Task item —
Find every line in the data that contains the word "here". Return each of those lines.

Front-end code edit data:

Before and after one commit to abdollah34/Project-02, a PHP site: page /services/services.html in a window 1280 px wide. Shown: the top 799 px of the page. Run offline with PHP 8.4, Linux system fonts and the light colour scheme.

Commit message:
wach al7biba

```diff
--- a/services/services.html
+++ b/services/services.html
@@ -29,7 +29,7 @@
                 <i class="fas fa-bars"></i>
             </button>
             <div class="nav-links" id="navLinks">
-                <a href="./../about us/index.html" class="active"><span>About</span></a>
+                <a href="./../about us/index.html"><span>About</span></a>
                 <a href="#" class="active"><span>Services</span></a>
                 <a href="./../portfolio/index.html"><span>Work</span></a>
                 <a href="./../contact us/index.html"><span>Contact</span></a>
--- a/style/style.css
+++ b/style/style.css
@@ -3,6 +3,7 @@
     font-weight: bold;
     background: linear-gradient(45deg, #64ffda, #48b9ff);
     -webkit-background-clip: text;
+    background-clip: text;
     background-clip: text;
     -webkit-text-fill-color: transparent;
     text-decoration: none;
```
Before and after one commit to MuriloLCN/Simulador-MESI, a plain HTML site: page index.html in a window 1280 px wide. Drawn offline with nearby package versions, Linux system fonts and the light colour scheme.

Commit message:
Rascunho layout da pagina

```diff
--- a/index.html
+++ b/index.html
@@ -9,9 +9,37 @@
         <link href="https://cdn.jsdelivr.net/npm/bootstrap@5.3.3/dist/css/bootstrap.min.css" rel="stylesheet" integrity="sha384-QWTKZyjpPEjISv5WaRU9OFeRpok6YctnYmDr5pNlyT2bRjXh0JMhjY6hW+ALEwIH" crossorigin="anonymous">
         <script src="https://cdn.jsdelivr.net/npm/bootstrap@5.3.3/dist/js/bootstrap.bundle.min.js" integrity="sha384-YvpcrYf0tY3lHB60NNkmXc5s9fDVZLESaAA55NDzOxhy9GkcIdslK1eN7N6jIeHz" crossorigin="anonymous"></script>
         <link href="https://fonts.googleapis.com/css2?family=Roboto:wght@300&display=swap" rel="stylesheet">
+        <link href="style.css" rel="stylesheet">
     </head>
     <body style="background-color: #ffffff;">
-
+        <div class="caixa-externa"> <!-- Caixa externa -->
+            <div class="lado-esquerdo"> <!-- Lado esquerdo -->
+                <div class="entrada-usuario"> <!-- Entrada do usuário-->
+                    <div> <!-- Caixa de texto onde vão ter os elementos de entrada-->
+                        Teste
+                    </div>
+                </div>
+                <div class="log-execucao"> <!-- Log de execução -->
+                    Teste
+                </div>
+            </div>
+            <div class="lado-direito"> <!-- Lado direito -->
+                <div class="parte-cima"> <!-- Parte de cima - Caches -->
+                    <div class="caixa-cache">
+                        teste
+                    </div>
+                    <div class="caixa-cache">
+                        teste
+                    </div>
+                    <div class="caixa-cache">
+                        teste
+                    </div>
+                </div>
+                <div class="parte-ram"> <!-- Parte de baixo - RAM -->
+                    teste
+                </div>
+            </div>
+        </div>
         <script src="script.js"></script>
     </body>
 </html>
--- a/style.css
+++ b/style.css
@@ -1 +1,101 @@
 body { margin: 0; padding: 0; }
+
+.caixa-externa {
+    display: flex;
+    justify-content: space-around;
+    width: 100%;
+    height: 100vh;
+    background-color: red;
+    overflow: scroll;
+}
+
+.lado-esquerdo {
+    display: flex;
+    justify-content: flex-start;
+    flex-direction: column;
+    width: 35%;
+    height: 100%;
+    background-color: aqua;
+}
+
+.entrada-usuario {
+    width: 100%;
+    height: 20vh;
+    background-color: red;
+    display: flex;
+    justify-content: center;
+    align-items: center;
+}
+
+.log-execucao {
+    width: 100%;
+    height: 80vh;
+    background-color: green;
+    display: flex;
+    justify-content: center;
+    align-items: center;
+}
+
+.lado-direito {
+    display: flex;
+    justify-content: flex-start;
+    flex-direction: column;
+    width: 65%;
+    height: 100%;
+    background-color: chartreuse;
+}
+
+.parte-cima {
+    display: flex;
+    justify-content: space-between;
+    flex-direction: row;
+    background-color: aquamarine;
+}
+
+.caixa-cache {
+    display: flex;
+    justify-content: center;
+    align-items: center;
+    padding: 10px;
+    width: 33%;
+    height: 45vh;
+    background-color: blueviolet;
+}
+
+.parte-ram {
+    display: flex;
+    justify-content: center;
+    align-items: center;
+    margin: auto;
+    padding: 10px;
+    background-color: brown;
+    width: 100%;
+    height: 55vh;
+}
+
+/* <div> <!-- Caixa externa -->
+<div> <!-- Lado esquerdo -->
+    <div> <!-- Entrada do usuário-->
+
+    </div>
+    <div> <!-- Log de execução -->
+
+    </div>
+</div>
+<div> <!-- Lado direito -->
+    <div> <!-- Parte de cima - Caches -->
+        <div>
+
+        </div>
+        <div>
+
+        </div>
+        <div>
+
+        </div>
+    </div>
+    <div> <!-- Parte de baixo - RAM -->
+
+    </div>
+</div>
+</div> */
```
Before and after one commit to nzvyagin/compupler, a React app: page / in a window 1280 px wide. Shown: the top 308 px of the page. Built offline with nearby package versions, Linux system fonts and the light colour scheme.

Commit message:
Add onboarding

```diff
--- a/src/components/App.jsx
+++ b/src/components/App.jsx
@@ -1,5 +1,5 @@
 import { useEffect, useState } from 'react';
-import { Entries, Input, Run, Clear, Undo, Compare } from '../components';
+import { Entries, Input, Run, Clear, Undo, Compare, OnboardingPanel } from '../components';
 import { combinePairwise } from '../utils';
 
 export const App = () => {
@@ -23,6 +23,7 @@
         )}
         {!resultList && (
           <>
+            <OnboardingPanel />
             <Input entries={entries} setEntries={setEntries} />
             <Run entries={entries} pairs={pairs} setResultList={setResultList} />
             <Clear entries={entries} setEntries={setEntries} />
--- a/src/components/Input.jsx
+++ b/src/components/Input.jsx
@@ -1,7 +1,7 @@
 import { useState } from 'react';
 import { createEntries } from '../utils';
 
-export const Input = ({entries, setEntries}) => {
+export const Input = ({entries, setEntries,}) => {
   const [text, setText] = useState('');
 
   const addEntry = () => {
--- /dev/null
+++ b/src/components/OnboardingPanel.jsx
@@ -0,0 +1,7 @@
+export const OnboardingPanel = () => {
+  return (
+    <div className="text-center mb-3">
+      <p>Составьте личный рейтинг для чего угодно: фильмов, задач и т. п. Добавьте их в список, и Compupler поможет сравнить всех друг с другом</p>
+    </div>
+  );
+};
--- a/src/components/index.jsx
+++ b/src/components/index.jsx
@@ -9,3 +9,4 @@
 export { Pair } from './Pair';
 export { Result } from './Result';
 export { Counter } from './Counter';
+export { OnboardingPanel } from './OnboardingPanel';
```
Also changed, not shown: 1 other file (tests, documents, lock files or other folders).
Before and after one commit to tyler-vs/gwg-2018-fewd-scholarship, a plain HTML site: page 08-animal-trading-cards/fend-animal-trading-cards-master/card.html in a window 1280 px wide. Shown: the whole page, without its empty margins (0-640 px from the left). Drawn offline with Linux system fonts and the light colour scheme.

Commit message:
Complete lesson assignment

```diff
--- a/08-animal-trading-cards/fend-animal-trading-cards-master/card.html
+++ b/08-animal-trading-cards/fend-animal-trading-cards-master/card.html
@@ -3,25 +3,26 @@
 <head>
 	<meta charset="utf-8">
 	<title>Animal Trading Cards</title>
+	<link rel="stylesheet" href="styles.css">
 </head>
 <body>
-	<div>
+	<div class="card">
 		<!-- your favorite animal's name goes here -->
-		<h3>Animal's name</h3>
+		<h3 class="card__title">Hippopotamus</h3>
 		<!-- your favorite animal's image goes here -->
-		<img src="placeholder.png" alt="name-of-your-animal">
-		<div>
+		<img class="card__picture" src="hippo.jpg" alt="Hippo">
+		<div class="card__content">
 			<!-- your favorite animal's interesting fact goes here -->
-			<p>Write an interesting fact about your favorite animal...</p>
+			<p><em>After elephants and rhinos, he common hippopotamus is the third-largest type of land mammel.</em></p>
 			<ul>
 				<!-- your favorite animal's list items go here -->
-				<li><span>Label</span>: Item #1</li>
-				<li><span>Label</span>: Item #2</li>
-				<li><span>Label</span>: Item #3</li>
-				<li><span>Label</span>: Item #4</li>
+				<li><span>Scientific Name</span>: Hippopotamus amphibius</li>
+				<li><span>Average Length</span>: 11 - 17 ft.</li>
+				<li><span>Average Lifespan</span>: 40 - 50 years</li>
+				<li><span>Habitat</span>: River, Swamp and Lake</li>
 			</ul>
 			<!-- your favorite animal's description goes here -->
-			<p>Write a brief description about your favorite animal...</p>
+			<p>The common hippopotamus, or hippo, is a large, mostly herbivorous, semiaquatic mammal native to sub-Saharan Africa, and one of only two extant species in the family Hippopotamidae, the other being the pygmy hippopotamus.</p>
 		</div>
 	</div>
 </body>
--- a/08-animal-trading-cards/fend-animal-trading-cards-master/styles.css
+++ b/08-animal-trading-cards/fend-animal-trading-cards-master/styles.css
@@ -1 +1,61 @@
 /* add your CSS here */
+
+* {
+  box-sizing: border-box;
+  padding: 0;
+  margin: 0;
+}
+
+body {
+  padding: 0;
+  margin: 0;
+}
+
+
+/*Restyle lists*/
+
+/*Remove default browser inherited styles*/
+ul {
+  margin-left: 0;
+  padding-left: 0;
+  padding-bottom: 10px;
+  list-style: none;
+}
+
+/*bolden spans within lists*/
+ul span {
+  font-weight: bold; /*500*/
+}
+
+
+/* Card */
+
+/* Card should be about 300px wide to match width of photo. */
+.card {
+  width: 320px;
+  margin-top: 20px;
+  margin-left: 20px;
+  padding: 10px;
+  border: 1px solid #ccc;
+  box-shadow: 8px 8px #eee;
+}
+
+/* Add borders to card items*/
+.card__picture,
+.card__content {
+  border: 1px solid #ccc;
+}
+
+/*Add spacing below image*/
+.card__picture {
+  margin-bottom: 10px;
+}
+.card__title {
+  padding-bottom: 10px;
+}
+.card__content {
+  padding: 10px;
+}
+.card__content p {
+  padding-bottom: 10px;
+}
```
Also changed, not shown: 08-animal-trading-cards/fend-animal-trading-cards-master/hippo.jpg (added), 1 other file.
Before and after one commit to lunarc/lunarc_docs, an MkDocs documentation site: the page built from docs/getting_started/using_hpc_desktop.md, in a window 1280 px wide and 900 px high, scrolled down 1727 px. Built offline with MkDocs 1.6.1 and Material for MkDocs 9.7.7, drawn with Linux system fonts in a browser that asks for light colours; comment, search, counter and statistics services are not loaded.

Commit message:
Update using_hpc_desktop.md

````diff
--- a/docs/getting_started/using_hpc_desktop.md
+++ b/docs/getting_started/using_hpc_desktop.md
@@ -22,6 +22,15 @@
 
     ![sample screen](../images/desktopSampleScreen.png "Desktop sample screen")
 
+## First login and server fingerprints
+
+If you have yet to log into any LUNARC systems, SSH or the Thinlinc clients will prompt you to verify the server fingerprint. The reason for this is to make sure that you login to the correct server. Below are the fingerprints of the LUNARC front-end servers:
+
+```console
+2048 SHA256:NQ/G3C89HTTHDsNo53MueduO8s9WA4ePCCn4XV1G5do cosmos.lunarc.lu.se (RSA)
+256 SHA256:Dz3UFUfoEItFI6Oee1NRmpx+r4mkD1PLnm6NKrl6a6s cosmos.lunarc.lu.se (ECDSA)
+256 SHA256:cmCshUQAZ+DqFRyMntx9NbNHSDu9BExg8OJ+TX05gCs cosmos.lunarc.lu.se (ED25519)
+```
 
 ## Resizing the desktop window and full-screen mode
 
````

Exercise output —
 		<!-- your favorite animal's name goes here -->
 		<!-- your favorite animal's image goes here -->
 			<!-- your favorite animal's interesting fact goes here -->
 				<!-- your favorite animal's list items go here -->
 			<!-- your favorite animal's description goes here -->
 /* add your CSS here */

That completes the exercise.